Tuesday, January 27, 2009
It seems that many buildings and sites that date from around 1200 AD to the present are reportedly haunted. But what about places that are older? I wonder if there is a time limit to hauntings. Have ghosts been seen or heard in caves once occupied by Cro-Magnons or Neanderthals? I suppose my question is, if ghosts are real, how old can they get? Is there another death to look forward to? Is their energy whisked away to some other universe or plane of existence? Or are they recycled back into the world of the living -- reincarnation.
It seems odd to me that time would have anything to do with ghosts. If they are real, I just don't seem them existing in a world where time is as linear as ours. Perhaps I am way off base here, but I think exploring such questions might lead to some insight in answering the first question: are ghosts real?
Thursday, January 22, 2009
Where is the data? For over 100 years, people have investigated hauntings and in that time an enormous amount of data -- photographs, video, audio, witness interviews and investigator's notes -- have been collected. Where is this vast amount of information? Is there a ghost hunter's archive? Or is the data stored haphazardly in the attics and basements of ghost hunters all around the world? I fear the latter.

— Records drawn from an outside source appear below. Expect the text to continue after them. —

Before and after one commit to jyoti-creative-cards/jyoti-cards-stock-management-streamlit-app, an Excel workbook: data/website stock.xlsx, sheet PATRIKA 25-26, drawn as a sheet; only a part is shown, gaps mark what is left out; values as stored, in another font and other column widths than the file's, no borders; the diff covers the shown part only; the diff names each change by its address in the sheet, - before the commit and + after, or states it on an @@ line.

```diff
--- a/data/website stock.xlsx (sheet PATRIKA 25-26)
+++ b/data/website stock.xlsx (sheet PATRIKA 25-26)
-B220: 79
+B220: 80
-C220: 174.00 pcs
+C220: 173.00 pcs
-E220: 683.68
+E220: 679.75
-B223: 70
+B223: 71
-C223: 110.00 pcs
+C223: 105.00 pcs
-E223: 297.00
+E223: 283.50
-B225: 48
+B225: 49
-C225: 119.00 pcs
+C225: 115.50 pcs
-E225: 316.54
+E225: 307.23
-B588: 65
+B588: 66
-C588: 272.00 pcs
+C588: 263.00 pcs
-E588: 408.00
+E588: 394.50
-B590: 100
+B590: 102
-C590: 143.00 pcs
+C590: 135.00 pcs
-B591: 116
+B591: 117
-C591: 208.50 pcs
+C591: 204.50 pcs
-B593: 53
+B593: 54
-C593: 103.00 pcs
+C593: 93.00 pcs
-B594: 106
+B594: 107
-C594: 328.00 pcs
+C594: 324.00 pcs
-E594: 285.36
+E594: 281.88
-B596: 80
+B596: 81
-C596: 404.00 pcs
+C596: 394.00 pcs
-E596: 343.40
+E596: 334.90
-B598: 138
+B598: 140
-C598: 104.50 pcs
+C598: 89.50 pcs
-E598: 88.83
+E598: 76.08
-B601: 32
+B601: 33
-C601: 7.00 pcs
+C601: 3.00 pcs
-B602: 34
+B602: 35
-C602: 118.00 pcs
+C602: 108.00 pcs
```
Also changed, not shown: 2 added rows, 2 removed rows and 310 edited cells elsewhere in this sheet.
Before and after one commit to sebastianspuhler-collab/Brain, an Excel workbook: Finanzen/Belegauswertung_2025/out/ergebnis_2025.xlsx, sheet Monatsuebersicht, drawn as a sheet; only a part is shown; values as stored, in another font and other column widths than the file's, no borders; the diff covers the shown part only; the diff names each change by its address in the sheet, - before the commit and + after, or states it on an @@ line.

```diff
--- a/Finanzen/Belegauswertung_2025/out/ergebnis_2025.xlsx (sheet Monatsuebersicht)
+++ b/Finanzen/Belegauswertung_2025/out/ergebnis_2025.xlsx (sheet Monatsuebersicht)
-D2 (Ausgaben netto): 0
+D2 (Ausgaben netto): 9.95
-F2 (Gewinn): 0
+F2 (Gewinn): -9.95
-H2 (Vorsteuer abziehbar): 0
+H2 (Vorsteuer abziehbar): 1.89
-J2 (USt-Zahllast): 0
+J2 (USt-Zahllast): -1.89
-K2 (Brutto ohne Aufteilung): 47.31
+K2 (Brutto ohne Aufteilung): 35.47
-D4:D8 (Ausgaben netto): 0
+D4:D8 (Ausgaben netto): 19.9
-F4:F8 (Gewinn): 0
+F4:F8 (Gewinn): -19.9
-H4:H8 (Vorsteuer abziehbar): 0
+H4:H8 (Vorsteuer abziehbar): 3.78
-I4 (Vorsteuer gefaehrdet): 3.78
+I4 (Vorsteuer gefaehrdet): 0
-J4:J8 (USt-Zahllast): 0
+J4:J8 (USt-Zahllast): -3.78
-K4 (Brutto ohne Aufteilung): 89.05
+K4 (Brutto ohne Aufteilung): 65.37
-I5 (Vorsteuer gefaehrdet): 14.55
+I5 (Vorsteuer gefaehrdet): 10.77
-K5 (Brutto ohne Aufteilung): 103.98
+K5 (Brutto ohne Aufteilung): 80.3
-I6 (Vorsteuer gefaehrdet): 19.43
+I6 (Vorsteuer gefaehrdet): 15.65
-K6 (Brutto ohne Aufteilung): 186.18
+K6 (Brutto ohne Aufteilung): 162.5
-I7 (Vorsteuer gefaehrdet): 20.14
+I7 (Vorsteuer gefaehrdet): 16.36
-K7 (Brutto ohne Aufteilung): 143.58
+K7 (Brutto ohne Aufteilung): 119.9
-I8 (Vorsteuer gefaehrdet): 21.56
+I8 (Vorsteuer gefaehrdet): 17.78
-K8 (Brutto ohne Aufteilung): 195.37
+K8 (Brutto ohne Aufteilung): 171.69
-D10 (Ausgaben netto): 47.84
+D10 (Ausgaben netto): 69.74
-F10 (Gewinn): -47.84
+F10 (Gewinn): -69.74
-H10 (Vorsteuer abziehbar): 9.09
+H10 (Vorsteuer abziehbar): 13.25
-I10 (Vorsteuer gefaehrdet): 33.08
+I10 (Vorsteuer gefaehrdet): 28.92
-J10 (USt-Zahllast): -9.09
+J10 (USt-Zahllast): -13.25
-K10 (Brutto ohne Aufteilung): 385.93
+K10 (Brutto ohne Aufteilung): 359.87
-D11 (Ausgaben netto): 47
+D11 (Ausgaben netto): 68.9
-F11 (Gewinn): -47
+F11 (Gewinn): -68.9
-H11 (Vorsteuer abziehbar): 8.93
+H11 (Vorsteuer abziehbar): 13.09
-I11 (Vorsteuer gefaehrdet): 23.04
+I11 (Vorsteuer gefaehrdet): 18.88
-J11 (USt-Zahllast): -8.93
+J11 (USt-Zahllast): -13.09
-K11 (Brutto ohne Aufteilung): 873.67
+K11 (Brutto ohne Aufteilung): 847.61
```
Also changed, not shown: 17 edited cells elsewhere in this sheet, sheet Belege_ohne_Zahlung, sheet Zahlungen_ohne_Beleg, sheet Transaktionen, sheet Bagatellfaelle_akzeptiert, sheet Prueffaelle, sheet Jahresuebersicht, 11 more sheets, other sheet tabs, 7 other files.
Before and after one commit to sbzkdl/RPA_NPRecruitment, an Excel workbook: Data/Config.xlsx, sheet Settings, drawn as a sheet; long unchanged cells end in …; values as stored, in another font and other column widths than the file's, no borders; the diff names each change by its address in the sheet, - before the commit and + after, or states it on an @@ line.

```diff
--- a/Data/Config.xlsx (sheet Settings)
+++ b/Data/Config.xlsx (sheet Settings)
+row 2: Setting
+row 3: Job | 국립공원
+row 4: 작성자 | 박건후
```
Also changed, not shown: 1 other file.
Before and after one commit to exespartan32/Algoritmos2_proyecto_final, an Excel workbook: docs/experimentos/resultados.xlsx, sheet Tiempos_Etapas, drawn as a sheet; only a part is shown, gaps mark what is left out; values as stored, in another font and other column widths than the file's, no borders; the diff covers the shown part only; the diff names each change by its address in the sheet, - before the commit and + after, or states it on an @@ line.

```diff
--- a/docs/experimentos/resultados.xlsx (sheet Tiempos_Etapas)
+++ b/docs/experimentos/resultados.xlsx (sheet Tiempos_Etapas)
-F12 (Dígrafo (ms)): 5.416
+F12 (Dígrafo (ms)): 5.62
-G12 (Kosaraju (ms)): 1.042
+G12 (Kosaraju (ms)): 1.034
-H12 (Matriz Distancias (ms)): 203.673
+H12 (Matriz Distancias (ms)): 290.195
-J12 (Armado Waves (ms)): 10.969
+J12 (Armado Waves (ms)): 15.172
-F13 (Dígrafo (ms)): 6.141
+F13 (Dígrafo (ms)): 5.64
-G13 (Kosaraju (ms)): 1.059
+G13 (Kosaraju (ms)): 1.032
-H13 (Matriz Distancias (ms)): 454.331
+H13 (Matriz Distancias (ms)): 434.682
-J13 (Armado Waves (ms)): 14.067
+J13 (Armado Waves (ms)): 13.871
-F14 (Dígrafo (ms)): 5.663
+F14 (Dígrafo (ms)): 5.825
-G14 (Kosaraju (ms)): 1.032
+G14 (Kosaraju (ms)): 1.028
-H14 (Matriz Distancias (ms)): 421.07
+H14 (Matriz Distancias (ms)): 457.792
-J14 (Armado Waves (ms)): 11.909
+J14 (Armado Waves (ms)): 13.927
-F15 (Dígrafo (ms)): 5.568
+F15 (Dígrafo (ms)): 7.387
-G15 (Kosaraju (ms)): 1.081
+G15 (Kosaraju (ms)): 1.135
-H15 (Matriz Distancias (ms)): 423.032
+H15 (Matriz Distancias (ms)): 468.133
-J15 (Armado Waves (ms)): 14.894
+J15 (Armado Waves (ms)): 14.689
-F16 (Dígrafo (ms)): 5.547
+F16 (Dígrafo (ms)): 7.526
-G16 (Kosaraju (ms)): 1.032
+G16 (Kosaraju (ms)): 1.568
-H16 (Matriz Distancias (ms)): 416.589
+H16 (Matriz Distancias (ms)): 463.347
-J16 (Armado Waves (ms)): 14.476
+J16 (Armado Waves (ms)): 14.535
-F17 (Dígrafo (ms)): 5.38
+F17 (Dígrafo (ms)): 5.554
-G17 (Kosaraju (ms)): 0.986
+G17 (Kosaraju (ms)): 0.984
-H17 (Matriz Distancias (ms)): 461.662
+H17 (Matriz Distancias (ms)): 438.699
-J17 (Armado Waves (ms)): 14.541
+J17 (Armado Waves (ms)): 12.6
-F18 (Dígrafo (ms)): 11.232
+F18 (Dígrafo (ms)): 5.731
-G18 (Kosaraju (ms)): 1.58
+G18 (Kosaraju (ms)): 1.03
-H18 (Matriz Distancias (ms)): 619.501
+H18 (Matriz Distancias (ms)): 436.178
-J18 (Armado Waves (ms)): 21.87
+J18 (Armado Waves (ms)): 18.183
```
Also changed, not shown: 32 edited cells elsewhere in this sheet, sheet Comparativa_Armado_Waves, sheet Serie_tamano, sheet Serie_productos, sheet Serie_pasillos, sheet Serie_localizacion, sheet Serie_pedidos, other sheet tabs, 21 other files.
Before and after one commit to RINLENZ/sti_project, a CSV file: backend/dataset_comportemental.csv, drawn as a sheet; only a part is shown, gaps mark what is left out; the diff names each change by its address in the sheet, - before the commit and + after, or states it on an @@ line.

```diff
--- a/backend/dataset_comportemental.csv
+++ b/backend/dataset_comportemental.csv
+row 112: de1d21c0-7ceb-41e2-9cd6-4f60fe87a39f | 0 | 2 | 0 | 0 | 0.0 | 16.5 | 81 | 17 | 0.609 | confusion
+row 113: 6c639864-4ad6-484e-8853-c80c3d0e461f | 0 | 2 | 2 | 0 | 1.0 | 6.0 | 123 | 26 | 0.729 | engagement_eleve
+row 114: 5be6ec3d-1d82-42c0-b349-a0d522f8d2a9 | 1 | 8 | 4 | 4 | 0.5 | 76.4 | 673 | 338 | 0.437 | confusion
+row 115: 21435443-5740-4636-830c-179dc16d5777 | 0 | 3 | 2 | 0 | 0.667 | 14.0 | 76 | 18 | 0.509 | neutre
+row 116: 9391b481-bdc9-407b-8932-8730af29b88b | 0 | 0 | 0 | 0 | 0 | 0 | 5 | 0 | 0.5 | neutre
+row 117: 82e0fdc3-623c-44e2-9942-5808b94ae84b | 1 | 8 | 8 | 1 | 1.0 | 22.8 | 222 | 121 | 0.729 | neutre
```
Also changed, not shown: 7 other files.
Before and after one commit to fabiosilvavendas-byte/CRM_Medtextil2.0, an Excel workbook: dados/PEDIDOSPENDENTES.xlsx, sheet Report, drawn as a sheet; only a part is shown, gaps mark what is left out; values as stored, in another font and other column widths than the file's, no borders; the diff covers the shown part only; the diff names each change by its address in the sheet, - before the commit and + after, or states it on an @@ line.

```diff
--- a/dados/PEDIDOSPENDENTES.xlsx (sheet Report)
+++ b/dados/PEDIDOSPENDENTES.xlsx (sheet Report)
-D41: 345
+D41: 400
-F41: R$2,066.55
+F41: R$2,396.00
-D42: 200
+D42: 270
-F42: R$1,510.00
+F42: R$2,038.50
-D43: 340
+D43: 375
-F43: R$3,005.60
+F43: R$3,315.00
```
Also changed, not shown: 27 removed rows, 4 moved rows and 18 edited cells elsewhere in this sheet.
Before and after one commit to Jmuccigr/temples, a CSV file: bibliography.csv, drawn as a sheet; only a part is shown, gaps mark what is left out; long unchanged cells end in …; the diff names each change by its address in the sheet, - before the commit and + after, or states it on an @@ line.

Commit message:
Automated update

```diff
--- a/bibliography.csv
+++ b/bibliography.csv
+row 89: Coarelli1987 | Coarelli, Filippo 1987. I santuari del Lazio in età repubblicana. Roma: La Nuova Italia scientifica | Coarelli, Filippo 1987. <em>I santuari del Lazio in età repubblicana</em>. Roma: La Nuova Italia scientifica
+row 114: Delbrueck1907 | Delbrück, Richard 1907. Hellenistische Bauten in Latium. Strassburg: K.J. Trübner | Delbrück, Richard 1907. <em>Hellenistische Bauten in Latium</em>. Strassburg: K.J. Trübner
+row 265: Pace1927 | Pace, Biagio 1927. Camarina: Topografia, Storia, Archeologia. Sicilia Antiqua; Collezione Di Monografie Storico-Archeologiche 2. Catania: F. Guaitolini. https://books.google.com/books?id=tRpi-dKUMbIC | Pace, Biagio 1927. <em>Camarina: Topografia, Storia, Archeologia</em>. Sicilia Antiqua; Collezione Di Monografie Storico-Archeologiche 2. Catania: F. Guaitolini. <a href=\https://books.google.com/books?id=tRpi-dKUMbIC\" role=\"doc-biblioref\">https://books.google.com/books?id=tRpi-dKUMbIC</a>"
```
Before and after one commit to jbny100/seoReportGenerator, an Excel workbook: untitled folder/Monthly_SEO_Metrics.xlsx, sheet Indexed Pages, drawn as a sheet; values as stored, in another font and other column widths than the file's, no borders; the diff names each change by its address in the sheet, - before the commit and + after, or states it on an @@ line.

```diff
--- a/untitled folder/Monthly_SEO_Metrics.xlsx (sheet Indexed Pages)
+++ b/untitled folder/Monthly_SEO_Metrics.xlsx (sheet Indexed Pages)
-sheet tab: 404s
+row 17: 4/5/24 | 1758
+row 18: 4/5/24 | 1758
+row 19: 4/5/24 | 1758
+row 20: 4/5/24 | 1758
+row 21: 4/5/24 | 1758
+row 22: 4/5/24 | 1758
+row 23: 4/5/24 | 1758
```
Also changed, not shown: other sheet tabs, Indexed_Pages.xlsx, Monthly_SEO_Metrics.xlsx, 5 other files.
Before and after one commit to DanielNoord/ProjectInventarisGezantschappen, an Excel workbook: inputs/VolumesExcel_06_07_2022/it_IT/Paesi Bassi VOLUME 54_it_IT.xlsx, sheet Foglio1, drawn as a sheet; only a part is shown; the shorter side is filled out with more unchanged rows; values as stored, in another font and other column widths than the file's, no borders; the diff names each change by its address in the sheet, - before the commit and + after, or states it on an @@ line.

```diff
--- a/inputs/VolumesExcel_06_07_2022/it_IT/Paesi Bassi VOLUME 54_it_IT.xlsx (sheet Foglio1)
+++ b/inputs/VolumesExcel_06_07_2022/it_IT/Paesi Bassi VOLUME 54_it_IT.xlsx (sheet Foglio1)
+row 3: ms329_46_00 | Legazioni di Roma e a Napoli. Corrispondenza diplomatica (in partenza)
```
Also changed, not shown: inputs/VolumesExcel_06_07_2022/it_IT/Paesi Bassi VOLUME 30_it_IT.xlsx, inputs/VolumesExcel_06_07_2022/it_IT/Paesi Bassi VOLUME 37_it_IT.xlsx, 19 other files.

Many ghost hunters, like TAPS, honestly attempt to gather real data that can be objectively evaluated. I'm sure each ghost hunting group analyzes the data they have collected to reach conclusions, form hypotheses they can test and perhaps refine theories about life after death. But they are only looking at one tiny fraction of a fraction of all the data that has been collected. Think of it as a puzzle where the pieces are key bits of evidence spread all over the world. How can we determine what the puzzle is without having access to all the pieces?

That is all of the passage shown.